Next to this diagram is a botanical illustration of Berlandiera lyrata by Carolyn Hitchcock that is one of the artworks in the Sonoran Desert Florilegium. In Carolyn’s drawing, the growth habit of the plant (Fig. 1) is presented in graphite and shows single flower heads supported by long stems growing from a cluster of basal leaves. To the right are enlargements of the floral structures presented in a combination of graphite and colored pencil. Looking at a flower head from the front (Fig. 3), you can see the yellow ray flowers with the dark maroon disc flowers standing behind. A complete ray flower is shown in Fig. 4, with both the upper (a) and lower (b) surfaces, and an enlarged disc flower is shown in Fig 5. The habit and Fig. 6 show the deeply-lobed, lyre-shaped leaves of the plant that are referenced in the species epithet, “lyrata”.
The genus Berlandiera was named by the Swiss botanist Augustin Pyramus de Candolle to honor Jean Louis Berlandier (ca. 1805–1851), a fellow botanist, physician, and plant collector. In 1826, Berlandier was sent to Mexico by a group of botanists in Geneva, including de Candolle, to collect plants in the state of Coahuila y Tejas, a part of Mexico where there had been little botanical exploration. Over the next five years, Berlandier sent some 52,000 plant specimens back to Geneva.

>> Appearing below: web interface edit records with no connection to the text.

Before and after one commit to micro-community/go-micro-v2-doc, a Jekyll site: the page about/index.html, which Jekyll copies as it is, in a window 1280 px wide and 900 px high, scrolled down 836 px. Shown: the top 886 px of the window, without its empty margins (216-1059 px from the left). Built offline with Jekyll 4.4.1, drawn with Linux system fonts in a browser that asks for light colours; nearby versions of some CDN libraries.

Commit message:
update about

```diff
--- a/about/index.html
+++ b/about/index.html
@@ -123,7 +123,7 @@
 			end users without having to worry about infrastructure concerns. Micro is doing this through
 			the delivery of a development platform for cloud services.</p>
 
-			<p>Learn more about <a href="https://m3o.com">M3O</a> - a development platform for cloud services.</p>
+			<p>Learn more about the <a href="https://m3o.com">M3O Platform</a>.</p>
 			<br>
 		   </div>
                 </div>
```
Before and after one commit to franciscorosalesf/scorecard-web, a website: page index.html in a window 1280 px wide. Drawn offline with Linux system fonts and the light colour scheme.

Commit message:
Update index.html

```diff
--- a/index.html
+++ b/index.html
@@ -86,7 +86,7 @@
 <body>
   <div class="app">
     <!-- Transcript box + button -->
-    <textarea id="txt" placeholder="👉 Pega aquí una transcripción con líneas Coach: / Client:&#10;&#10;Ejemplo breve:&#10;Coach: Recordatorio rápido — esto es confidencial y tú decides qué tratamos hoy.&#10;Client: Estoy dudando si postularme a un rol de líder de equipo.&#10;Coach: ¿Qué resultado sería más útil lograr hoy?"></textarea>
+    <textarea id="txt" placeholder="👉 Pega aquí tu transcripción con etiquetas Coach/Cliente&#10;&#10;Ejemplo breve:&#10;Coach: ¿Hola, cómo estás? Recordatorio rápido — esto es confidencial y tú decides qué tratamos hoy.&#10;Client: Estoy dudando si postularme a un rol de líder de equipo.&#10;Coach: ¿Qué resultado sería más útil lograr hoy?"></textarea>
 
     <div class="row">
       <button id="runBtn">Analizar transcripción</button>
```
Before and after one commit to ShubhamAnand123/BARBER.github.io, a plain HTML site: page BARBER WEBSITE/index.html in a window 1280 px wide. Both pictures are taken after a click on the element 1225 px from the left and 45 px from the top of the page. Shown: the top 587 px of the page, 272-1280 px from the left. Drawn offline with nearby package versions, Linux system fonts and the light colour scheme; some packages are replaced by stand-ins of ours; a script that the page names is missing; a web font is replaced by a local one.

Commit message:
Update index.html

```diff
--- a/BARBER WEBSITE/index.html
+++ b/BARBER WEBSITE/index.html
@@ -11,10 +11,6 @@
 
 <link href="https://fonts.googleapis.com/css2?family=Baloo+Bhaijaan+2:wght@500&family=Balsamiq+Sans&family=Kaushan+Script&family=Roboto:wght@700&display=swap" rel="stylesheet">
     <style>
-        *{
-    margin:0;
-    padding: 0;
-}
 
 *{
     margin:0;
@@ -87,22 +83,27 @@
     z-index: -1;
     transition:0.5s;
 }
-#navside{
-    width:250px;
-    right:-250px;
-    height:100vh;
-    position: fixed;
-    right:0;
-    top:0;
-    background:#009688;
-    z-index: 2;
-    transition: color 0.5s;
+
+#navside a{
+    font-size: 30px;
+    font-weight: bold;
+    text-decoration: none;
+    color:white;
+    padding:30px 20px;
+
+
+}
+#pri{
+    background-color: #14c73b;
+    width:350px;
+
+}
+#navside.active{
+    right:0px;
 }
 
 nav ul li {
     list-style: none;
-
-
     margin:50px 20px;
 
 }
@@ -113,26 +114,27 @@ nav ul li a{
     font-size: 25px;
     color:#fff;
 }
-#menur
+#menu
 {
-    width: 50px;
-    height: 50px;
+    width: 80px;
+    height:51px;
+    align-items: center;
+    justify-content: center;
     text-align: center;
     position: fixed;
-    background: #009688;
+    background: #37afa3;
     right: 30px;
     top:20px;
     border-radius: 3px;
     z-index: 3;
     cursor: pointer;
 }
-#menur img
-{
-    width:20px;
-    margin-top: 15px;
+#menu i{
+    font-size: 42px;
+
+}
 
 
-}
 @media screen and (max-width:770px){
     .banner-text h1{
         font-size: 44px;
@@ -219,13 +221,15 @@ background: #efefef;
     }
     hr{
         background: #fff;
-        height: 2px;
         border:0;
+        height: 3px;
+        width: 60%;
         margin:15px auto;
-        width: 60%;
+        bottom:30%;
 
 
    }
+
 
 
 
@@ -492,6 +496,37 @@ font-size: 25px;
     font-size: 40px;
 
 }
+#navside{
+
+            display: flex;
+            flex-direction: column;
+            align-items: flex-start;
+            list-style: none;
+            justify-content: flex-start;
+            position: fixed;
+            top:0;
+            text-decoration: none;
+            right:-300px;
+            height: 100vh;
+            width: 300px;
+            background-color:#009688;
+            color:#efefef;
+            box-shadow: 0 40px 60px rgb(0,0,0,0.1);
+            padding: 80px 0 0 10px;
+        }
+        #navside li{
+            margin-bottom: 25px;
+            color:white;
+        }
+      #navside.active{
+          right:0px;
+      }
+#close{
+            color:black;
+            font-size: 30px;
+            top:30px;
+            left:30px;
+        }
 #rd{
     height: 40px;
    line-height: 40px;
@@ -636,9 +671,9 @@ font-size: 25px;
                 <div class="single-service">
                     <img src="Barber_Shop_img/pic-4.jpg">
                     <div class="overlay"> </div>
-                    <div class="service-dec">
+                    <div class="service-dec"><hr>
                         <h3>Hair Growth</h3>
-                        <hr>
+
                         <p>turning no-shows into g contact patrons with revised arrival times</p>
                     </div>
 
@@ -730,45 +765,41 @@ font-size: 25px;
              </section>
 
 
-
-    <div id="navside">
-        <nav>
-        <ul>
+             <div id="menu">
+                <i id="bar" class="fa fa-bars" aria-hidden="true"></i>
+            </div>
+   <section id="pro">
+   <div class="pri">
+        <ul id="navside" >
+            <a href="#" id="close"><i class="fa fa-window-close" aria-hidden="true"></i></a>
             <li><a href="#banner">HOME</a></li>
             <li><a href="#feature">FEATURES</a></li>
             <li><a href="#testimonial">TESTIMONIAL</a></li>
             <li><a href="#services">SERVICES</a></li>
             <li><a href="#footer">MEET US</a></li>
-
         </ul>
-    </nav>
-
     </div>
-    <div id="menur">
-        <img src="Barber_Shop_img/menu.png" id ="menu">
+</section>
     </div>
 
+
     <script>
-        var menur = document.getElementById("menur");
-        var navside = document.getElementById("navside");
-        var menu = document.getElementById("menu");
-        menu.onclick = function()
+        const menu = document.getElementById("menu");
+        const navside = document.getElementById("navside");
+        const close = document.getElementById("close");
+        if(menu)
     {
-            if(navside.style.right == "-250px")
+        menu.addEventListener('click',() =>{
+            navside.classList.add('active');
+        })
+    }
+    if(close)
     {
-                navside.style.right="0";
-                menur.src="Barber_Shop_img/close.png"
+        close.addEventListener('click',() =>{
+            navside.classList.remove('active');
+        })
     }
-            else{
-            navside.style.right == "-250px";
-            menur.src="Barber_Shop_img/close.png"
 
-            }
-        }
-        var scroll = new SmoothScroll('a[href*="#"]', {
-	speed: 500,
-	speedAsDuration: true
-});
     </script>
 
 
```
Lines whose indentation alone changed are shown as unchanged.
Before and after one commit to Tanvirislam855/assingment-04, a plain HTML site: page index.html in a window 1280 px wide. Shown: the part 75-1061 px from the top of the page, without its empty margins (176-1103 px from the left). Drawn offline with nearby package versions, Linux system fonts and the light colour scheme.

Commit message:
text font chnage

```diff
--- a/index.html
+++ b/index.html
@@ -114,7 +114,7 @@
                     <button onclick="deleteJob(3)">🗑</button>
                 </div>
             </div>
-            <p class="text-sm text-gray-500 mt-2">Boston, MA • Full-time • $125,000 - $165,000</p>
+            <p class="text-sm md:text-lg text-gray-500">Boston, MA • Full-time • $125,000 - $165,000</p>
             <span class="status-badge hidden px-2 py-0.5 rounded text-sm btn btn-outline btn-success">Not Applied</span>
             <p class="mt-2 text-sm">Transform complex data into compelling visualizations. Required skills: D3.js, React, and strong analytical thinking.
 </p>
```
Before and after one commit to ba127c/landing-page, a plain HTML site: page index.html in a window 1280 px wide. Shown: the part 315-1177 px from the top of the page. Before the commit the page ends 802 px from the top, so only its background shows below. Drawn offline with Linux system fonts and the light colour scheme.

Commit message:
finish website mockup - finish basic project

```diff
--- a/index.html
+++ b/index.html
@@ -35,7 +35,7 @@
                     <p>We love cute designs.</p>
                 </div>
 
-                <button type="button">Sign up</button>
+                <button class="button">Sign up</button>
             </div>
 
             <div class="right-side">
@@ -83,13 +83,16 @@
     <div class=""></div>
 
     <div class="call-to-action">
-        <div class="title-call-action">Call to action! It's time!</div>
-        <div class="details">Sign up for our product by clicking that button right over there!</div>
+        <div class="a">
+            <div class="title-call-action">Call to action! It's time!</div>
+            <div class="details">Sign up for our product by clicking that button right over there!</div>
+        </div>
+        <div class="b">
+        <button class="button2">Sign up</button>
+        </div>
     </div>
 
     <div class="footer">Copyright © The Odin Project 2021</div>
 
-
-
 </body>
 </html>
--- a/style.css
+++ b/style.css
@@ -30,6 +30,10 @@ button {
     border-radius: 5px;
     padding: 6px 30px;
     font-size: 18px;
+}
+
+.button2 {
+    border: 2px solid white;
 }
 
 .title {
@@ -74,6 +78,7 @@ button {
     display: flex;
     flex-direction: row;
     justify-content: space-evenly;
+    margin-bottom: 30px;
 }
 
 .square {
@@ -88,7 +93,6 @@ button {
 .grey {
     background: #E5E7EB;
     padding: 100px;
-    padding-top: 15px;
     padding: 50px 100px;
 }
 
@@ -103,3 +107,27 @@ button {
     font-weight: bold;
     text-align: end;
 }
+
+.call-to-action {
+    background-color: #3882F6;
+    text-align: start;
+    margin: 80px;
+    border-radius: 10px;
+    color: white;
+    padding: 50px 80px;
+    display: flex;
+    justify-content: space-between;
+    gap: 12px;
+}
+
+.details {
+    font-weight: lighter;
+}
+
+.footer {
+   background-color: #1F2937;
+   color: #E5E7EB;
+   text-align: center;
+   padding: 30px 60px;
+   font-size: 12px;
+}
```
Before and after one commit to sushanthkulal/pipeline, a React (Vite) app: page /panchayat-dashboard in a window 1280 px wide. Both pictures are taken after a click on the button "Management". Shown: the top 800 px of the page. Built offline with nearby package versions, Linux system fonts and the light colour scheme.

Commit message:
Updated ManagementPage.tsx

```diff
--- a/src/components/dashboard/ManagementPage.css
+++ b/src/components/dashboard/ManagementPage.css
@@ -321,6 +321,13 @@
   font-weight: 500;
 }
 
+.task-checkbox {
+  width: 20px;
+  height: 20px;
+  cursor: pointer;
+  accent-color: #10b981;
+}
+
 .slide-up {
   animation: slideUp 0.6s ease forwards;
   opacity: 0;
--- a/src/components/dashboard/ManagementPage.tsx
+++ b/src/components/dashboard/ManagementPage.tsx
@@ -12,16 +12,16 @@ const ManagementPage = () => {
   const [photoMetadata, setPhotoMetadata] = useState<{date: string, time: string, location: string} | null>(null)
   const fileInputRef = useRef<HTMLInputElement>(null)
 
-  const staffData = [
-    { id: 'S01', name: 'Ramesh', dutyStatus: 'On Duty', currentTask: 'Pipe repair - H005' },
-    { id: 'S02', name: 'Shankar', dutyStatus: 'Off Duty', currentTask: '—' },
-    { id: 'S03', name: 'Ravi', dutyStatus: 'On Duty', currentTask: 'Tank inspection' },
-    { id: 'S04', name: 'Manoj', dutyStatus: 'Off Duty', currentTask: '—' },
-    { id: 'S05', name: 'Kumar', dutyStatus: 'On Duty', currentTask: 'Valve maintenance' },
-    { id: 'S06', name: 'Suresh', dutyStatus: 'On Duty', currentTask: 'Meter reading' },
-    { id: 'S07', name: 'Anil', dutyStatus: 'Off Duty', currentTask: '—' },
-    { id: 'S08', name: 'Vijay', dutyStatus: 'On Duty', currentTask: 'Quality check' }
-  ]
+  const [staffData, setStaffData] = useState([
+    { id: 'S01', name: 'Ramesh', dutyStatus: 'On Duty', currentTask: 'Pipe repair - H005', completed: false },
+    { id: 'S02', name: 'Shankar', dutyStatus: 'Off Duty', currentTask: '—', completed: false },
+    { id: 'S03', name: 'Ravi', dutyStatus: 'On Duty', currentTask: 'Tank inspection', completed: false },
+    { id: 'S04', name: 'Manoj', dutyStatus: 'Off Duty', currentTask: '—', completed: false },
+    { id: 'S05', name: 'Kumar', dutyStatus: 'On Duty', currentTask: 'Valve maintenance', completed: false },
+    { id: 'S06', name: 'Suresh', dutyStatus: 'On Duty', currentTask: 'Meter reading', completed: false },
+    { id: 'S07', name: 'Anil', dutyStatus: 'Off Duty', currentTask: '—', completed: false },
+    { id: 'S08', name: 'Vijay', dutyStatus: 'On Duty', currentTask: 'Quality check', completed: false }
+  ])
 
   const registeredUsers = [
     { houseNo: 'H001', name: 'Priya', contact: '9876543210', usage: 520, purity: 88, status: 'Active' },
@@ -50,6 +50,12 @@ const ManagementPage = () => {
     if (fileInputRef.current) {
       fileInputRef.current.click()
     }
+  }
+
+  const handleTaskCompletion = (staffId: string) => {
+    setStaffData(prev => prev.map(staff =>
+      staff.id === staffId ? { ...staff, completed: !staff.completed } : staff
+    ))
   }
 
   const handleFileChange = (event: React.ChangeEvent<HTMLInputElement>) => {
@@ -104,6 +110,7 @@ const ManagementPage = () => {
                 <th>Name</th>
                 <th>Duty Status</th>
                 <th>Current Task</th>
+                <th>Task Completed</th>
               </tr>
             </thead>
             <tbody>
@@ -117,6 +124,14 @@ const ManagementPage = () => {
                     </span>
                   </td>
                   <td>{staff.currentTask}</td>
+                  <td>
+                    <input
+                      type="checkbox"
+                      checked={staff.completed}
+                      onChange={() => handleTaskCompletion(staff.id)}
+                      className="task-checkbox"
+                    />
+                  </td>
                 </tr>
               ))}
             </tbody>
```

While making these collections, Berlandier served with the Comisión de Límites (Boundary Commission), a scientific and surveying expedition into Texas that resulted in the recommendation in 1828 to stop the United States from acquiring Texas. After serving on the Commission, Berlandier settled in Matamoros and worked as a physician and pharmacist while continuing his plant collecting. During his time in Mexico, he saw the Texas Revolution, the annexation of Texas by the U.S., and the resulting Mexican-American War. In the midst of these events, he compiled considerable botanical, zoological, and ethnological information gathered on his expeditions, complete with very competent illustrations. In 1851, Berlandier died while attempting to cross the swollen San Fernando River near Matamoros.
Carolyn Hitchcock’s drawing of Graptopetalum rusbyi, also part of the Sonoran Desert Florilegium, can be seen in the August 2013 issue of The Desert Breeze. — Cindy Hartwell
This appeared in the February 2017 issue of the Desert Breeze, the monthly newsletter of the Tucson Cactus and Succulent Society.